Striking Marikana mine workers declared war on the police when one of their leaders allegedly challenged a senior officers on the scene to sign a paper so the whole world could see how they were going to kill one another that day.
This was a submission made yesterday by SA Police Services lawyer Ishmael Semenya SC during cross-examination of Siphethe Phatsha, a survivor of the August 16 shooting that left 34 mineworkers dead.
Commencing his cross-examination, Semenya asked Phatsha to identify a myriad of weapons in photographs displayed on an overhead projector.
Phatsha pointed out weapons including spears, pangas and inculas (sharpened steel rods). However, when shown a photograph of a protesting mine worker carrying a firearm while facing the police, he denied that he had seen anyone carrying a gun.
Semenya said one of the leaders of the protest, Mgcineni “Mambush” Noki had told police shortly before the shooting that they should sign the piece of paper.
Semenya said by this, Noki, dubbed the “man in the green blanket”, meant the police were going to be killed.
But Phatsha said he couldn’t comment because he had not heard what Noki had told the police.

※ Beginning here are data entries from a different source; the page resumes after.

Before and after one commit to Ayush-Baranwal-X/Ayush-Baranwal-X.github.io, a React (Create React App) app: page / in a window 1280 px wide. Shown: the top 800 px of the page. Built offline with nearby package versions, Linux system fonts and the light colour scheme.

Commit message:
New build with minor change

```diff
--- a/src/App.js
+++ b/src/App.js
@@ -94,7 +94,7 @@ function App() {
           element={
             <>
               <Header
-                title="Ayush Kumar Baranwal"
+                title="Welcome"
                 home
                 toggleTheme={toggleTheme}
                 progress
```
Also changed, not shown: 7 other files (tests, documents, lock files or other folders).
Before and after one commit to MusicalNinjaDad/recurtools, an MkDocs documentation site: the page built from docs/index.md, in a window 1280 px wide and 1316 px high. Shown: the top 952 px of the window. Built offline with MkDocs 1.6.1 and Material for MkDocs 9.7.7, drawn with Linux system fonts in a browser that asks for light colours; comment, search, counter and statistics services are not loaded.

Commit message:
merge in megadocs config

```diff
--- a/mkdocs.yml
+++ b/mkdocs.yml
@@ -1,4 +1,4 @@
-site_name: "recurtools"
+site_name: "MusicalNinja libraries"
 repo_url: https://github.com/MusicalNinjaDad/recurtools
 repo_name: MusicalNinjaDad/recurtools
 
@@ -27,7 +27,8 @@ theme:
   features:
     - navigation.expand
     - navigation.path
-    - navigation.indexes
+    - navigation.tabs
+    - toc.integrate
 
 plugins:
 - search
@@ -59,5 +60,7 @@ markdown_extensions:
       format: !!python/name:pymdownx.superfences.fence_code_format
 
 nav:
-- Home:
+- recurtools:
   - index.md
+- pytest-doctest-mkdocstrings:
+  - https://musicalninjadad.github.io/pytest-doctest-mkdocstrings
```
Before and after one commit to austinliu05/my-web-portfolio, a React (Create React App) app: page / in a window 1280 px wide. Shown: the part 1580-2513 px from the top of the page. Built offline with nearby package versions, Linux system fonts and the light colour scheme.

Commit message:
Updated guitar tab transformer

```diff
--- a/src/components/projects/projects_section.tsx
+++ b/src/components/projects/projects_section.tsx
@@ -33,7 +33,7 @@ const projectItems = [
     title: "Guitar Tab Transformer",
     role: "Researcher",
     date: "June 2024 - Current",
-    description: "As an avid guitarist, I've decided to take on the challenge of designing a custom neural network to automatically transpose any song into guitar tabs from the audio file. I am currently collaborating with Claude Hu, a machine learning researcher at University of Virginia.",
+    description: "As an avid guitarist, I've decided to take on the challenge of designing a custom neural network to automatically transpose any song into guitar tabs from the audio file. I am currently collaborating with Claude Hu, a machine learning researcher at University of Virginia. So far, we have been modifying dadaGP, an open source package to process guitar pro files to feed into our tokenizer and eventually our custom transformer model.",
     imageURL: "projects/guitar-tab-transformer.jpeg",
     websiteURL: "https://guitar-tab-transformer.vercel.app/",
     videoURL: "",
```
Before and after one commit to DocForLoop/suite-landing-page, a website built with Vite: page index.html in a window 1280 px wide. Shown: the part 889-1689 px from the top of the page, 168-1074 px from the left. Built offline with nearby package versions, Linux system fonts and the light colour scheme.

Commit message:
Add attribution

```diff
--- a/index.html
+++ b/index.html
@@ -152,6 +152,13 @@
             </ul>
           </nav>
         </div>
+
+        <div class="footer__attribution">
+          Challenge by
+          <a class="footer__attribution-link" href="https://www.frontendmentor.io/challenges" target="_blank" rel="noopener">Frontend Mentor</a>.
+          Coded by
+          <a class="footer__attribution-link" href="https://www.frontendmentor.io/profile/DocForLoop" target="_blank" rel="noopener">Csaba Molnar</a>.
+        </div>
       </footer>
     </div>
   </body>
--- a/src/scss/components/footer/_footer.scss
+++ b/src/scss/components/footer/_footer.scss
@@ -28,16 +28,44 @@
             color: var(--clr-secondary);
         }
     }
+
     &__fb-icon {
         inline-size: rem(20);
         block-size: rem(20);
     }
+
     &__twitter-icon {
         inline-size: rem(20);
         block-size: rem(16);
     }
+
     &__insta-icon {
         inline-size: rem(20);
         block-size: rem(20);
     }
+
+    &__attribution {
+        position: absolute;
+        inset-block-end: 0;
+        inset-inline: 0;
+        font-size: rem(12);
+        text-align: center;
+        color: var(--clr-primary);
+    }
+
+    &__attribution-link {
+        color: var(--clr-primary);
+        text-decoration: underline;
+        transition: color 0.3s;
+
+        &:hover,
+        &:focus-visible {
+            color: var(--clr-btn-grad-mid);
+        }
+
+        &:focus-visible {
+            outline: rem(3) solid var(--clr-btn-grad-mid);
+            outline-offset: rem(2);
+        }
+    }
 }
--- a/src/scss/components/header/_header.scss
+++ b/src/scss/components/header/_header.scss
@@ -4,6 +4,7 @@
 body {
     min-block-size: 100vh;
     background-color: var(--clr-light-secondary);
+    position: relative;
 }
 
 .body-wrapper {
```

He went further, saying Noki would be the best person to answer that because he is the one who is alleged to have said the words.
Noki was one of the first to be killed when police opened fire that afternoon.
Semenya argued that Noki was referring to everyone, including Phatsha, who was carrying pangas, inculas and spears when he said “we must sign a piece of paper”.
“You and Mambush are one because you are moving in the same group,” Semenya said, arguing that Phatsha was armed and was in the same group with Noki that faced police with dangerous weapons.
The hearing continues.